By Ed Johnson, Citizen Journalist
Six year old Nicola Adlerstarre thought it was “pretty neat to be with the big kids” when Kindergartners and Grade 12 French immersion students in Saanich, recently celebrated their annual gift exchange at Stelly’s High School.
The exchange is a symbolic “passing of the torch”, where senior graduating students present to their young counterparts a letter of encouragement, as they begin their twelve year journey in the french program. For the exchange, the graduates in return received a USB pen from the youngsters.
The annual gift exchange has been a tradition in Saanich for nineteen years, between children of Keating and Deep Cove Elementary Schools and Stellys High School. Kim Currie, President of Canadian Parents for French, Saanich Chapter, is proud of their accomplishments. This year there were 95 K-students and 38 Grade 12 graduates. “The program has seen an increase of over 15% year after year…We also have the highest retention rate in BC” she adds.
The first three or four years only French is spoken in the classroom.

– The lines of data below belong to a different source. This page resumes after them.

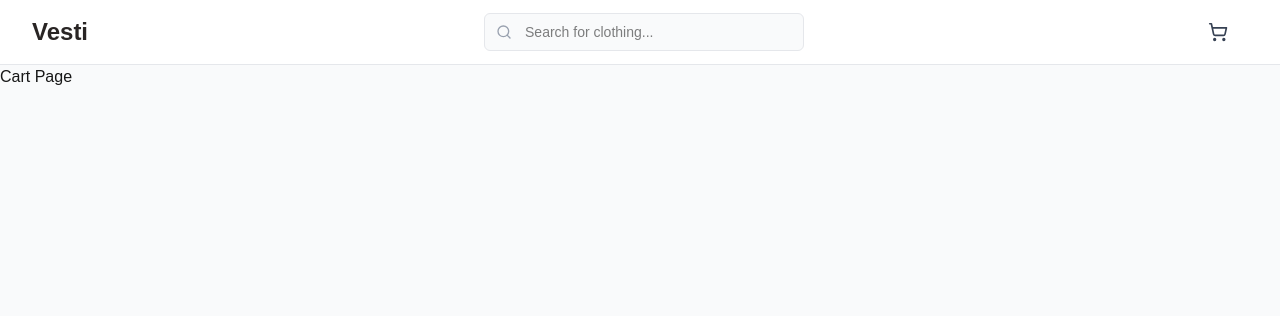
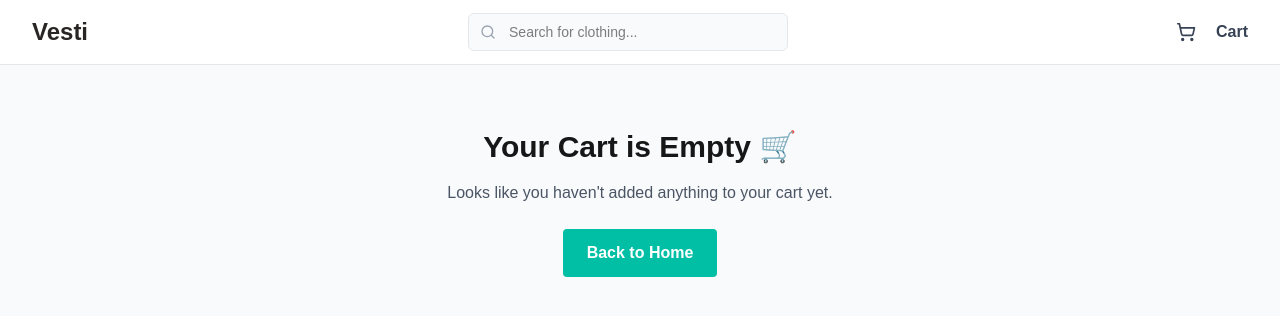
Before and after one commit to manuel4life/vesti-app, a Next.js app: page /cart in a window 1280 px wide. Shown: the top 316 px of the page. Built offline with nearby package versions, Linux system fonts and the light colour scheme.

Commit message:
feature: cart page

```diff
--- a/components/Navbar.tsx
+++ b/components/Navbar.tsx
@@ -64,6 +64,12 @@ const Navbar: React.FC<NavbarProps> = ({ cartItemCount, onCartClick }) => {
                 <Menu className="w-5 h-5 text-gray-700" />
               )}
             </button>
+            <Link
+              href="/cart"
+              className="text-gray-700 hover:text-[#01bfa5] font-semibold"
+            >
+              Cart
+            </Link>
           </div>
         </div>
       </div>
--- a/pages/cart.tsx
+++ b/pages/cart.tsx
@@ -1,7 +1,31 @@
+import Link from "next/link";
 import React from "react";
 
-const CartPage = () => {
-  return <div>Cart Page</div>;
+const CartPage: React.FC = () => {
+  const cartItems: any[] = [];
+
+  if (cartItems.length === 0) {
+    return (
+      <div className="max-w-2xl mx-auto py-16 text-center">
+        <h1 className="text-3xl font-bold mb-4">Your Cart is Empty 🛒</h1>
+        <p className="text-gray-600 mb-6">
+          Looks like you haven't added anything to your cart yet.
+        </p>
+        <Link
+          href="/"
+          className="inline-block bg-[#01bfa5] hover:bg-[#01bfa5]/90 text-white px-6 py-3 rounded font-semibold"
+        >
+          Back to Home
+        </Link>
+      </div>
+    );
+  }
+
+  return (
+    <div className="max-w-4xl mx-auto py-10">
+      <h1 className="text-3xl font-bold mb-6">Your Cart</h1>
+    </div>
+  );
 };
 
 export default CartPage;
--- a/pages/products/[id].tsx
+++ b/pages/products/[id].tsx
@@ -40,8 +40,8 @@ const ProductPage: React.FC<ProductPageProps> = ({ product }) => {
               <Image
                 src={thumb}
                 alt={`${product.title} thumbnail ${index}`}
-                width={96} // px
-                height={96} // px
+                width={96}
+                height={96}
                 className="object-contain p-1"
               />
             </div>
@@ -52,8 +52,8 @@ const ProductPage: React.FC<ProductPageProps> = ({ product }) => {
           <Image
             src={mainImage}
             alt={product.title}
-            width={600} // px
-            height={400} // px
+            width={600}
+            height={400}
             className="object-contain p-4"
           />
         </div>
```
Also changed, not shown: interfaces/index.ts (+4 -3 lines), 1 other file (tests, documents, lock files or other folders).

The brave five and six year old initiates were led in small groups into the auditorium, with their names broadcast to the proud parents and onlookers. After having their picture taken while exchanging gifts, all remained seated on stage awaiting the grand finale-the moment when Mary Lynn Heron, Vice-Principal of Keating Elementary, led the children in a singing rendition of “Y’a un chat,” composed by Charlotte Diamond.
Nicola’s mom, Susan Fidyk, said her daughter Nicola was thrilled to finally perform the song that the children had been practicing.
In attendance were Mayor Alistair Bryson, Central Saanich Councillors Zeb King and Carl Jensen. All three were asked for their comments. Councillor Zeb King commented, ”Standing here today and seeing the next generation, reminds me how important the decisions are that we make as a community.”
As evening drew to a close, the children were beaming while they held closely their very own letter of encouragement. But it may a couple of years before the children can read their letter – it was written in french, mais oui!